INTRODUCTION 3.1 The aim of this chapter is threefold: 1. To analyze the eﬀect of the cost–beneﬁt structure on the outcome of a game. Here we shall deal with the prisoners’ dilemma (Section 3.2), the chicken game (Section 3.3), the assurance game and the no-conﬂict game (Section 3.4) in the two-country context. An extension to cover the general case of N countries is provided in Section 3.5. To introduce some basic game theoretical concepts such as an equilibrium in dominant strategies, a Nash equilibrium in pure and uncorrelated and correlated mixed strategies. To demonstrate that by playing uncorrelated or correlated mixed strategies the payoﬀ space in a game can be convexiﬁed (Section 3.6). This is some preparatory work needed for dynamic games in subsequent chapters. An application of correlated strategies is provided in Section 3.7. 2. 3. In this chapter we focus exclusively on simple static games with a discrete strategy space. The examples assume that governments can choose between two policy options; however, an extension to cover the case of larger action sets is straightforward. All games are non-cooperative and non-constant sum games. Trivially, by the deﬁnition of static games the sequence of moves is simultaneous and the time dimension and time structure are irrelevant.
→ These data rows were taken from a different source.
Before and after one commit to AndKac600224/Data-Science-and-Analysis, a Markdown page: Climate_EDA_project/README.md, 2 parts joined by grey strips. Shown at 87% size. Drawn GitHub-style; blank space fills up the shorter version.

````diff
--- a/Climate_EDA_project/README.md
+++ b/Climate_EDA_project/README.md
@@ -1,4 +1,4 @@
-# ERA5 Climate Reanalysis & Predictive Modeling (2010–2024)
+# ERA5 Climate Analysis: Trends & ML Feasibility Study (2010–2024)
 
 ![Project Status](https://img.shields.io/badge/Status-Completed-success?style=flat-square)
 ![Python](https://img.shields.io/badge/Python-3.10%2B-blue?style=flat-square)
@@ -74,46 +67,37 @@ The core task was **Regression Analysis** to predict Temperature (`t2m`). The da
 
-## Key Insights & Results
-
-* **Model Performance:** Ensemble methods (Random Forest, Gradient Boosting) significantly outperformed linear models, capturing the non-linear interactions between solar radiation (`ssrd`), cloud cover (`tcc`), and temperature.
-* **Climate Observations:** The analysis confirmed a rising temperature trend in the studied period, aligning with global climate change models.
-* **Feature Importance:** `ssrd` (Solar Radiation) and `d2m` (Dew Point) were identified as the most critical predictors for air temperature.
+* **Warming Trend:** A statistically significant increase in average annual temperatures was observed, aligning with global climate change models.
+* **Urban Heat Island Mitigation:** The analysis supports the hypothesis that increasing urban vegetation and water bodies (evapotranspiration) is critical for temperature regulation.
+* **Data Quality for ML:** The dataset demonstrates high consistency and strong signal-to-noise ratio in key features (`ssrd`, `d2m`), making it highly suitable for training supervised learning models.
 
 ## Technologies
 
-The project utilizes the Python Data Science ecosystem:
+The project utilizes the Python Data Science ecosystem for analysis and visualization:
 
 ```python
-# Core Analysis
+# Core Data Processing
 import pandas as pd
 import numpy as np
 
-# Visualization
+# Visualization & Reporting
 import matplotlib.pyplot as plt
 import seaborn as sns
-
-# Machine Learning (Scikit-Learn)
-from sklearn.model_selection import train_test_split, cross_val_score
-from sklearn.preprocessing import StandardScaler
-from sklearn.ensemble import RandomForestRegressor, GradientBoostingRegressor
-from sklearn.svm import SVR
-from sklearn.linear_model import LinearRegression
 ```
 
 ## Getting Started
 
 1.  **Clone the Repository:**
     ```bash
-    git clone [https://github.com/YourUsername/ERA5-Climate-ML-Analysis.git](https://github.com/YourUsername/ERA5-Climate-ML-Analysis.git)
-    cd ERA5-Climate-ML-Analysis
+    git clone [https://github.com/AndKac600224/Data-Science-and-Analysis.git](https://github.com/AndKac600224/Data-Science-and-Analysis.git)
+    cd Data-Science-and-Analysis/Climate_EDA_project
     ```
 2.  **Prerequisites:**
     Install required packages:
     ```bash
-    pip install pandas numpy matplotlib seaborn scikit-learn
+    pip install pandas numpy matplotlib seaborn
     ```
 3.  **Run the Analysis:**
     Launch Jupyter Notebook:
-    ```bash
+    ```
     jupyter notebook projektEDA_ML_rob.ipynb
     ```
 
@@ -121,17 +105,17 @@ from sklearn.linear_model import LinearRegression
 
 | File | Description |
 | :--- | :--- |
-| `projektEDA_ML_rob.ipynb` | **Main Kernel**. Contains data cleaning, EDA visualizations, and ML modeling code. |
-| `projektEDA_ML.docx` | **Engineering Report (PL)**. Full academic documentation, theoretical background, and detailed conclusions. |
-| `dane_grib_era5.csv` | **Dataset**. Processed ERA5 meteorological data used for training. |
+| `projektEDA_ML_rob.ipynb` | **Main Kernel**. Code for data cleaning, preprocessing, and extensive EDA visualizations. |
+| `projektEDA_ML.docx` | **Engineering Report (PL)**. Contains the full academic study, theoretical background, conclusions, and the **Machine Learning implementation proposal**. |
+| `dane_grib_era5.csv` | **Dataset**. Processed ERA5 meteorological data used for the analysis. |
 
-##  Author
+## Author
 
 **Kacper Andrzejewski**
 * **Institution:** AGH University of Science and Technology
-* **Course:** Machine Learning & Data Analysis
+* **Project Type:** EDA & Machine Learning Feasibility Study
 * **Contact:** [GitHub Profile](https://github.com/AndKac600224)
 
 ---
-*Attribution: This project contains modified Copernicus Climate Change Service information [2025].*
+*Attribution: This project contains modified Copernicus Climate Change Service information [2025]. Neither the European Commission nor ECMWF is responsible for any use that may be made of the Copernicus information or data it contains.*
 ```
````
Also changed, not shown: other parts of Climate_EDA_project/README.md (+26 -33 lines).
With respect to Table 2.1, the games in this chapter can be categorized as: 1b, 2b, 3a (b), 4a, 5a, 8a, 9a. Some aspects discussed in this and the two subsequent chapters can also be found in the...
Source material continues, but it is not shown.